poet, writer, and artist Else Lasker-Schüler was an influential
member of the Berlin artistic community that emerged in the first
years of the 20th century. Sometimes referred to as the "Berlin
Moderns" because of their important contribution to the new modernist
style, members of this community included some of the greatest
writers, poets, artists, critics and editors of the 20th century.
was one of many sophisticated, cosmopolitan Jews who took part
in and helped give birth to this artistic innovation. Creating
and fostering innovative and experimental poetry, literature,
theatre, and art, these Jews and their cultural sensibilities
would later be attacked by German national socialism, and some
would be dispersed to all corners of the world, others perishing
in the Nazi genocide.
(1869-1945) came from a well-to-do family in Elberfield, in the Rhineland.
From her father Aaron Schüler, who was a banker and builder,
she inherited a passion
for toys and play. She attributed her poetic inspiration to her mother,
who loved literature.
In 1894, Else Schüler
married the physician Berthold Lasker, and moved with him to Berlin.
There they settled into a comfortable middle class existence. For Else,
as well as for many other young and aspiring artists, Berlin was a Mecca
of artistic exchange and inspiration. She immersed herself in the city's
abundant cultural life, attending meetings of artists' groups and societies.
She was soon a part of the vibrant and often incestuous Berlin art world.
soon became dissatisfied with her marriage and her bourgeois existence.
Divorcing Berthold Lasker in 1899, she embraced the bohemian lifestyle
that characterized the rest of her life. After her divorce, she married
the talented critic and editor Georg Lewin, who established the famous
expressionist art journal, Der Sturm. (She named both the journal
and its editor, giving Lewin the name Herworth Walden, which he used
for the rest of his professional life). Her first book of poetry, Styx,
was published in 1902, and she published prolifically in Der Sturm,
as well as the many other avant garde Berlin art journals. She also
wrote a play calleds "die Wupper" (completed in 1909), named
after the river by that name that runs through her home town.
in 1911, Lasker-Schüler's life became increasingly unstable and
poverty stricken. She spent much of her time in the cafes, which were
a second home to many young Berlin artists
and intellectuals, most of them younger than her forty-plus years.
It was in the cafes that she wrote the expressionist poems that would
be published as My Wonder (Meine Wunder) and met many
of the great expressionist artists of the period, including Georg Trakl,
Franz Marc, Karl Kraus, Oscar Kokoschka, George Grosz, and Franz Werfel.
In 1913, she published Hebrew Ballads
(Hebraische Balladen), a collection of poems based on the figures
of the Bible.
The later years
of Lasker Schüler's life were to be characterized by tragedy, loss,
and ultimately, a feeling of betrayal and alienation from her fellow
Jews. Her beloved son Paul died of tuberculosis in 1927, which led her

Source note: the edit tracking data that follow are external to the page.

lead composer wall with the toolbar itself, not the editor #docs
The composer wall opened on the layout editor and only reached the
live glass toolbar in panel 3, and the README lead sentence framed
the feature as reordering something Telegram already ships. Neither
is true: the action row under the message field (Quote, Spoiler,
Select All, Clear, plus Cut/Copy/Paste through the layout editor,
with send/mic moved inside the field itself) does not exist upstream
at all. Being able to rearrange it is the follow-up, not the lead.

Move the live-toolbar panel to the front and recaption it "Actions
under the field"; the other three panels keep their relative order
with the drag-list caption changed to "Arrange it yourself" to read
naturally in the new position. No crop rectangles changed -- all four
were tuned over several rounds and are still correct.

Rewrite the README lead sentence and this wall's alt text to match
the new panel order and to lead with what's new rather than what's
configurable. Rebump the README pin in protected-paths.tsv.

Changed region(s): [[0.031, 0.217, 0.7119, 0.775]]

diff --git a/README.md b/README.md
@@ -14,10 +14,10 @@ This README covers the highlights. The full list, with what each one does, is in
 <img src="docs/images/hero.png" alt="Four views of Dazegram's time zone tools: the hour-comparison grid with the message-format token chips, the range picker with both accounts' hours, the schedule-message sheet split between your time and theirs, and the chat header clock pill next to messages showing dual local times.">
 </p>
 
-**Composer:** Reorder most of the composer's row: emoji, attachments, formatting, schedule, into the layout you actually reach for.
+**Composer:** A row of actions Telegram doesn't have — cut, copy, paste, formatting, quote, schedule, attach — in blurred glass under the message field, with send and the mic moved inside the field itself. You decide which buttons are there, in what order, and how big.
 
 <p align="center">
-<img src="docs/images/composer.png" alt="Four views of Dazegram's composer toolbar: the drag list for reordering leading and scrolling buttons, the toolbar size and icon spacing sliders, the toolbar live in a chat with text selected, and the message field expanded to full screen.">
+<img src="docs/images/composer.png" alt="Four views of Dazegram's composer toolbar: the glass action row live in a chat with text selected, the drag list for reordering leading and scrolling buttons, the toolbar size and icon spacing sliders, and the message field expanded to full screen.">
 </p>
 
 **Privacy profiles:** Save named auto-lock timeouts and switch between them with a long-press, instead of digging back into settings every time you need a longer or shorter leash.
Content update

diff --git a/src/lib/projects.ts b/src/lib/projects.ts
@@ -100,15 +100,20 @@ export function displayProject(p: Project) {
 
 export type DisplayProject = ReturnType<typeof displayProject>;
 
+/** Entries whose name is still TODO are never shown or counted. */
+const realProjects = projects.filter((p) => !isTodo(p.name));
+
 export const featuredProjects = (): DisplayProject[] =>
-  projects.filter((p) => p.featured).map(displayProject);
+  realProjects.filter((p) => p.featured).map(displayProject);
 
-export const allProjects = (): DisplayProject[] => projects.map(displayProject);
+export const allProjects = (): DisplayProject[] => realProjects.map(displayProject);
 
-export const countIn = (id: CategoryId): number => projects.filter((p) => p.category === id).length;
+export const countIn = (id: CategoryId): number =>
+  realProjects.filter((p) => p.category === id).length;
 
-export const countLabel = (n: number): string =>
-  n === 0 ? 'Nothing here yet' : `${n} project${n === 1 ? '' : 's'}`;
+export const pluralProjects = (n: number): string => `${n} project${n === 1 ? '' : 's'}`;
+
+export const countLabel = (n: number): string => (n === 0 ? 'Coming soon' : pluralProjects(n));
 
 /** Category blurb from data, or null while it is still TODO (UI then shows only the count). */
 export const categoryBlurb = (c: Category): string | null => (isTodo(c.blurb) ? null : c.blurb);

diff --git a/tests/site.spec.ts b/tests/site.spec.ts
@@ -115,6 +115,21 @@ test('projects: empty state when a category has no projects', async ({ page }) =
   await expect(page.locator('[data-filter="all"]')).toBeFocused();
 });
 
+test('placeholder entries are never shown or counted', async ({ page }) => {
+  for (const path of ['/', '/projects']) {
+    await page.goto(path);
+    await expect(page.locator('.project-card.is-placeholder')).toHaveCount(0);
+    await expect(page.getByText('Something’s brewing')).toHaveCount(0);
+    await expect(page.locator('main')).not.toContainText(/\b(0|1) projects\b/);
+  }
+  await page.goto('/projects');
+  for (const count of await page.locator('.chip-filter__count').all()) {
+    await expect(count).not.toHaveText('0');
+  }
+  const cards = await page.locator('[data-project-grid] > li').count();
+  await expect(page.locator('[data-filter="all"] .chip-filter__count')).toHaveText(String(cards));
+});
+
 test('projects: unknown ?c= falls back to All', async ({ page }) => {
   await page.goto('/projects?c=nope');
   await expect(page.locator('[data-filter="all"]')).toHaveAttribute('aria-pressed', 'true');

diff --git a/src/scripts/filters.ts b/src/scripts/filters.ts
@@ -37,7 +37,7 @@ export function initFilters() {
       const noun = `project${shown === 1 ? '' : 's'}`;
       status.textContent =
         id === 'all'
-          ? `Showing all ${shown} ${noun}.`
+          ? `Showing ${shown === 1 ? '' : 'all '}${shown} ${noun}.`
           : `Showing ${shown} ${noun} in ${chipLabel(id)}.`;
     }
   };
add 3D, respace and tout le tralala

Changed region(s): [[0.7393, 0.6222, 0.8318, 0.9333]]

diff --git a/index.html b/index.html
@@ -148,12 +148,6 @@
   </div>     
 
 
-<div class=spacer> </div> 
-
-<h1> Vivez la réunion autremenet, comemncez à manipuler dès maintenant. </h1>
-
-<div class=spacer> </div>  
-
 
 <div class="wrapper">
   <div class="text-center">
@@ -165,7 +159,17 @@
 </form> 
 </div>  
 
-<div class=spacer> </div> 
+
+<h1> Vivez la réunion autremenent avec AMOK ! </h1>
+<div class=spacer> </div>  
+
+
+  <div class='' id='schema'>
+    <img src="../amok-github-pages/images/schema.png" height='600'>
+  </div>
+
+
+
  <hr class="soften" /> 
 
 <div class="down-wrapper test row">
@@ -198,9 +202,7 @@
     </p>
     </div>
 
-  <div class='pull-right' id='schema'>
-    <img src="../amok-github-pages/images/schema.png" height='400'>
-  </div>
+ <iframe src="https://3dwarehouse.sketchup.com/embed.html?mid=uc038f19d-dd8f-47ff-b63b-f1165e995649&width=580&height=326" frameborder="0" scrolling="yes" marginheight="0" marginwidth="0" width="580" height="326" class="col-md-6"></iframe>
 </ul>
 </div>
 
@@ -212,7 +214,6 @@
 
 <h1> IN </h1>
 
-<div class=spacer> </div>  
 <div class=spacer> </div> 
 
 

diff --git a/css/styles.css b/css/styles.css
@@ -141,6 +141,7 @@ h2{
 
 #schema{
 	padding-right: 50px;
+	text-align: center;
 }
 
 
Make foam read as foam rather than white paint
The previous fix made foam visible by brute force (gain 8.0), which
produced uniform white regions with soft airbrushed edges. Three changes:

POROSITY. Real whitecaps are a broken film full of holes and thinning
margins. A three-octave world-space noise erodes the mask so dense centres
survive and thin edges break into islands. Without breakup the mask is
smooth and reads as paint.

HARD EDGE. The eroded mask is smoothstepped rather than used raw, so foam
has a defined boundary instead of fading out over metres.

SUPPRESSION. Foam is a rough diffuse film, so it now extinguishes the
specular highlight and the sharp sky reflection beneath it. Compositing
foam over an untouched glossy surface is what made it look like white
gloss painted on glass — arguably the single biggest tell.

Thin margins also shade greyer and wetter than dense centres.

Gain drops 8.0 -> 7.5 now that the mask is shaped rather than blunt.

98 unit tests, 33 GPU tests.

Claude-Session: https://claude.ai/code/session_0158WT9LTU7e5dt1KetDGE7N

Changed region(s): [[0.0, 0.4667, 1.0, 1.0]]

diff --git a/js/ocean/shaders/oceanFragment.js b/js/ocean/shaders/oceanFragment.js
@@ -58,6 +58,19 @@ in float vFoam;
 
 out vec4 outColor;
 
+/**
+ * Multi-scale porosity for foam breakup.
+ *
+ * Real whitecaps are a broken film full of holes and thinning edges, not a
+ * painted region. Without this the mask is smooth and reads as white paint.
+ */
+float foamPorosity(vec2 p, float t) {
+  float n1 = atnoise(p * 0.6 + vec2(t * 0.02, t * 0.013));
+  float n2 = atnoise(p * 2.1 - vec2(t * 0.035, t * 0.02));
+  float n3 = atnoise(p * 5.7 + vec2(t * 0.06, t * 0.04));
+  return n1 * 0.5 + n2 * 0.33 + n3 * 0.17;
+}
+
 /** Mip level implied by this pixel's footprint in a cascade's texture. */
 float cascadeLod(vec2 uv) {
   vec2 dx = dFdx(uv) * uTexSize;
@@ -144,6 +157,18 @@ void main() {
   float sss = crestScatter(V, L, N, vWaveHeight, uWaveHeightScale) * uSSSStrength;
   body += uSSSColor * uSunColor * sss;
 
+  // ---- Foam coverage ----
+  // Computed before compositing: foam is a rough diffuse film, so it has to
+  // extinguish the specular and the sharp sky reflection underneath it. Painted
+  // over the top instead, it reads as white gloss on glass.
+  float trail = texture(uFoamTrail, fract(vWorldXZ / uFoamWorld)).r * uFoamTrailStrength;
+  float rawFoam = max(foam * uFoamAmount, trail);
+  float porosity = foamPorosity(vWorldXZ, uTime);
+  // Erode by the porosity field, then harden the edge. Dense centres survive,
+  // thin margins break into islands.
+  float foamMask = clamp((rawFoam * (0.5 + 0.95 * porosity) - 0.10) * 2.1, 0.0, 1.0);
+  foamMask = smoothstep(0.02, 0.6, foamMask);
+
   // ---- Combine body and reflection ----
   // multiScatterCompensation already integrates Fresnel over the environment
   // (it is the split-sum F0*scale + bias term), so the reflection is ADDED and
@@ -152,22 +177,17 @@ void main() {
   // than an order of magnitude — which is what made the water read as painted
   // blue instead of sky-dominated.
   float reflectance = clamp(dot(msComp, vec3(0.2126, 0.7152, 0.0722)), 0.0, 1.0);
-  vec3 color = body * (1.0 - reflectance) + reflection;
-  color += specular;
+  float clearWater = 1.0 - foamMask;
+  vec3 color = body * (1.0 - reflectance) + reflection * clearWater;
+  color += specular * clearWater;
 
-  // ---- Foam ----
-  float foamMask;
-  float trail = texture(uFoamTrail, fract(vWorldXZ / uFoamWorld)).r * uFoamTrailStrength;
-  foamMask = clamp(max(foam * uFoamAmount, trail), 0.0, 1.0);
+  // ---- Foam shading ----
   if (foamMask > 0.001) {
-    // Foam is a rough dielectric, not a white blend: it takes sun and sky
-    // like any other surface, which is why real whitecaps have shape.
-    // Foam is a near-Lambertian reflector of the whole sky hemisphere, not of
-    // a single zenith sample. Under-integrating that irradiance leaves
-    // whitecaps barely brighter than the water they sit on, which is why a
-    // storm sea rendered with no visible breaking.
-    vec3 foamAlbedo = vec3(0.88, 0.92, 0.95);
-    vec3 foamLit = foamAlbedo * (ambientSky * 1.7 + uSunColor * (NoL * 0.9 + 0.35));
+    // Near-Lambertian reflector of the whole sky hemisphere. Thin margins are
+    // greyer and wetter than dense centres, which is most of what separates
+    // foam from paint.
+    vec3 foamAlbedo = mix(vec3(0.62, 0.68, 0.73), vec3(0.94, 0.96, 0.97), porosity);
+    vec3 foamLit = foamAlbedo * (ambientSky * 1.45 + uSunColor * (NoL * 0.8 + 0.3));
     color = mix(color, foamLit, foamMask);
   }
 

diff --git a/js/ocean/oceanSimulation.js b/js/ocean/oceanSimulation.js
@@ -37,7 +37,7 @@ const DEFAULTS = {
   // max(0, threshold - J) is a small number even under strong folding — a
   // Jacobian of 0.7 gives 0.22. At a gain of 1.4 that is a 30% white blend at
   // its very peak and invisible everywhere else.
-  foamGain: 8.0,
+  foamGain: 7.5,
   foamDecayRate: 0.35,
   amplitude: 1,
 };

to intense introspection and reflection upon the Jewish tradition, and
especially Jewish mysticism and the Kabbalah. In 1932 she received the
prestigious Kleist Prize for literature. Several months later a group
of Nazis beat her with an iron rod. Without so much as returning to
her room, she left Germany forever.
From her refuge
in Switzerland, she visited Palestine several times, and eventually
moved to Jerusalem. The reality of Palestine's
social and political turmoil, however, disillusioned the poet. While
she had glorified and romanticized the land in her earlier poetry (and
in the utopian prose work called The Land
of the Hebrews which she wrote during one of her visits from
Switzerland), she was never to feel at home living there.
lived the rest of her life a pauper, partially through her own mismanagement
of the support given to her by friends and admirers. In Israel, she
was viewed mainly as an eccentric, dressed dramatically in long dresses,
jewelry and hats, her rooms decorated only with toys and dolls.
Else Lasker Schüer
died on January 22, 1945 and was buried
at the foot of the Mount of Olives.
Audri and Jeanette Litman-Demeestére. Hebrew Ballads and Other
Poems (Philadelphia: Jewish Publication Society, 1980).
Sigrid. "The Berlin Moderns: Else Lasker-Schüler and
Café Culture" in Berlin Metropolis: Jews and the
New Culture 1890-1918 (Berkeley: University of California